Bartlett Cleland

China has garnered much attention given its position as a major economic competitor to the United States, and specifically as a competitor in telecommunications, technology and innovation. The national security implications for the use of Chinese technology have also caught the attention of policy-makers, for over a decade.

In 2012 the House of Representatives Intelligence Committee released the "Investigative Report on the U.S. National Security Issues Posed by Chinese Telecommunications Companies Huawei and ZTE." The public portion of the report found that "the risks associated with Huawei's and ZTE's provision of equipment to U.S. critical infrastructure could undermine core U.S. national-security interests.”

Eventually, in 2021, the Federal Communications Commission (FCC) finalized a program to pay telecom providers to tear out and replace equipment from Chinese telecom companies considered a national security risk by the U.S. government. Additionally, the Biden administration has on a couple occasions added specific Chinese technology companies to its “Entity List,” restricting U.S. firms from dealing with the companies listed.

But, China’s digital aspirations are far from ended.

As part of its intention to create a China-centered digital future, the country continues its “Digital Silk Road” initiative to emplace next generation digital connectivity abroad and by doing so to extend its technological influence, pushing itself closer to becoming a technological superpower. The ambition is even greater though, wrapping global financial markets into this plan.

In the midst of this global development Congress seems willing to allow the U.S.’s current innovation edge and global connected world leadership falter. Congress allowed the FCC’s auction authority to lapse, authority it has had since 1993. A critical piece for the continued U.S. edge is 5G, the next generation of global advanced wireless telecommunications. Much is on the line as Congress allows our spectrum pipeline to dwindle.

Contrast the Congressional auction authority approval balk with China, which has greatly padded its lead on the United States by opening huge swaths of its spectrum for licensed mobile use. The obvious Chinese intent is to move ahead not just in 5G, but also in creating an environment for the development of the types of cutting-edge technologies that depend on such high-performance connectivity.

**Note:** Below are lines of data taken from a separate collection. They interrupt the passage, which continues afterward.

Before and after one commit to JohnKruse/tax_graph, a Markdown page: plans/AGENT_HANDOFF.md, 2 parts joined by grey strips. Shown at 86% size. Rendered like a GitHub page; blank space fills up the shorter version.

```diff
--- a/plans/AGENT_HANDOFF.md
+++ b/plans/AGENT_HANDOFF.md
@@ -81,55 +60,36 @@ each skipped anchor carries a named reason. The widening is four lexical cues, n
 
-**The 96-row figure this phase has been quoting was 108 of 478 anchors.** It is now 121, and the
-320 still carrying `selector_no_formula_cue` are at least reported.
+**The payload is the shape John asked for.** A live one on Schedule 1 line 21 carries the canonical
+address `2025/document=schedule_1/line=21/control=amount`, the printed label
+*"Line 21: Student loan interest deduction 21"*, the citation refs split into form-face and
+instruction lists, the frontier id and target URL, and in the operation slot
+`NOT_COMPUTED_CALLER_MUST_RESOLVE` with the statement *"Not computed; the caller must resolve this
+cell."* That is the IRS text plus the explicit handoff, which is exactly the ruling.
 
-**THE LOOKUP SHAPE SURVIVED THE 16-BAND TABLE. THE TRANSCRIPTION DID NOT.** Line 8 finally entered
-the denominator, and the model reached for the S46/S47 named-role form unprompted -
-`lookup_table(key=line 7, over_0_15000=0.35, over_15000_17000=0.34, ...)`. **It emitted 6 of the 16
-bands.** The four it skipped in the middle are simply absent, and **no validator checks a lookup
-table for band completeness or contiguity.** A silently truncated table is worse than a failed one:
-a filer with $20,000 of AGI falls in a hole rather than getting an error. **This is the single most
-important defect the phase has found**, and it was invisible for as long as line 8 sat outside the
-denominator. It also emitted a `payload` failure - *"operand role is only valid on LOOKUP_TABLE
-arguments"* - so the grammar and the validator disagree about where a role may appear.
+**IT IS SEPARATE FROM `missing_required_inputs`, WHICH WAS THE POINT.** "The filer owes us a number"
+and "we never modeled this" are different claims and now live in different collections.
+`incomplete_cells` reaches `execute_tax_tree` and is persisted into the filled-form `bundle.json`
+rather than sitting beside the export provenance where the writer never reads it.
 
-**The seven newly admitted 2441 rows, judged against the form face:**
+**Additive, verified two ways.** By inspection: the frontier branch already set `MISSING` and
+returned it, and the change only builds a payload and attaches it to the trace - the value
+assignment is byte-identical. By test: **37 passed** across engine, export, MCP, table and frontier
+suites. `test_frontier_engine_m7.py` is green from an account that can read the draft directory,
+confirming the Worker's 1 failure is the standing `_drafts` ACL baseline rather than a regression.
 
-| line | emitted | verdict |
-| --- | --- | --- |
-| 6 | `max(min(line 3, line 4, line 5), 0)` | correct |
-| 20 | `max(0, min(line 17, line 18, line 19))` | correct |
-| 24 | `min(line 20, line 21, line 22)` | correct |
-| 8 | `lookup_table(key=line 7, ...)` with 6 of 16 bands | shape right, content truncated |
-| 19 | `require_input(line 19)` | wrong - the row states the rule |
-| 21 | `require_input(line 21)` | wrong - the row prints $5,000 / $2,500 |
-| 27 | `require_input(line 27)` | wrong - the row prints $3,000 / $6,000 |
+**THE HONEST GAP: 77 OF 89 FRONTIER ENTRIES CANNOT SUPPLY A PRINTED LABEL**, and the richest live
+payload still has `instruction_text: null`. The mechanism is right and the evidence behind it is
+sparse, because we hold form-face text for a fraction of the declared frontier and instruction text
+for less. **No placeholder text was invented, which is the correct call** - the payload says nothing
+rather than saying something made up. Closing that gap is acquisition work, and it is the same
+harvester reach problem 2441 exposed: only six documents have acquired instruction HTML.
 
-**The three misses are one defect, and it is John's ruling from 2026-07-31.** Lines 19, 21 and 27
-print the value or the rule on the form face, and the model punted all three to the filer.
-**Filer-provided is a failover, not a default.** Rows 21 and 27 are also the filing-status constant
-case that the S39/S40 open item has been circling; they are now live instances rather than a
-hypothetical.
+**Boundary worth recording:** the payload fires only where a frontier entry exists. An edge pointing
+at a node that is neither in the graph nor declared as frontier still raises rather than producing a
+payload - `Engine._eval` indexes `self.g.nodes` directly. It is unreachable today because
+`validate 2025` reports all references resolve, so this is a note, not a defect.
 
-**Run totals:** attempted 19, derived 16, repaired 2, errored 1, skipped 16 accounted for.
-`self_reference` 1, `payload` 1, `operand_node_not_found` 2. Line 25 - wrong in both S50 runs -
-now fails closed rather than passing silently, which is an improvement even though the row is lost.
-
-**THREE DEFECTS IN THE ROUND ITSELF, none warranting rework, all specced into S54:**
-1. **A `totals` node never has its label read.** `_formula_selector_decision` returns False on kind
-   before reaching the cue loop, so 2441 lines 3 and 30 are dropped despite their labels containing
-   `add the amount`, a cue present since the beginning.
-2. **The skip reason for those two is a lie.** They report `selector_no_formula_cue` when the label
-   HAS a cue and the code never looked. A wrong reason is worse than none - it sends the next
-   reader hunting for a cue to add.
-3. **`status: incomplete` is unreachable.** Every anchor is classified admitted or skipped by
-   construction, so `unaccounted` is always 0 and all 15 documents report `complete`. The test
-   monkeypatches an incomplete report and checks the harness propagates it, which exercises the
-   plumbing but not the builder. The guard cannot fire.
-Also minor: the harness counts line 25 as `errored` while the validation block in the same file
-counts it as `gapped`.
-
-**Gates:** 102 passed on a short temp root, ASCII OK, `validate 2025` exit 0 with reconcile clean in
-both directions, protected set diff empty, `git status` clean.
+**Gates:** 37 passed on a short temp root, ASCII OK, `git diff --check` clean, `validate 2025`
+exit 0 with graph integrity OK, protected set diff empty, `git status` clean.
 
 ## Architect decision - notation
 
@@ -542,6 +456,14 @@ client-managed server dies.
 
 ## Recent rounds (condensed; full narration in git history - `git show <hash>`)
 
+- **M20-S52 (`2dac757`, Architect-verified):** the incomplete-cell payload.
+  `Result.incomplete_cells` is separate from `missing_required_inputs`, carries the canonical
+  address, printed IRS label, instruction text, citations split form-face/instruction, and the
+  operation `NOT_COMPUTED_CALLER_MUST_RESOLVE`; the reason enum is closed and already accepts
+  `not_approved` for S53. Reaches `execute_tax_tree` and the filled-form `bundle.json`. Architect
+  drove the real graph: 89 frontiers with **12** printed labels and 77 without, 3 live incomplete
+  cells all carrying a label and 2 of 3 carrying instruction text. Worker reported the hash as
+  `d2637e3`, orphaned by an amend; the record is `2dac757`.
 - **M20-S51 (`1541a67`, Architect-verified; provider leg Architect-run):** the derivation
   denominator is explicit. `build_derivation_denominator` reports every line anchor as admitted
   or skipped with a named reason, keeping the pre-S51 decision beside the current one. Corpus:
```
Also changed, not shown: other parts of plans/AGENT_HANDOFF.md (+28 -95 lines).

The Congressionally imposed U.S. spectrum shortage will hinder technological innovation and

clear the path for China to assert global leadership in the connected future, threatening the economic and national security of the United States. If the United States is not competitive in needed advanced technologies, other countries will have no alternative to the Digital Silk Road. Thereby Beijing will gain the upper hand when it comes to setting standards for 5G networking, the internet, and perhaps even digital governance and ethics.

The economic effect on the country of surrendering its long-held technological leadership can hardly be overstated. The national security risks interrelate with the economic risks. As CSIS writes in its recent report, “This is a potential long-term national security catastrophe.”

Without leadership, and hard work, our economy and the provision of good middle-class careers would be at risk, not to mention our ability to project economic and military power around the world.

Congress has the choice before it when they return from their August recess. They must choose either to stand by and allow The Digital Silk Road to continue its rapid build out without a competitor, or to make it a priority to renew the FCC’s auction authority, giving the U.S. Information Superhighway its best chance of continuing to lead on the world stage. As the Chinese proverb goes, “If you work hard enough at it, you can grind even an iron rod down to a needle.” That is, anything is possible if you are willing to put in the work.

Bartlett Cleland is a Senior Fellow, Innovation and Technology at the Joseph Rainey Center for Public Policy. Follow him on Twitter/X @MaderyBridge.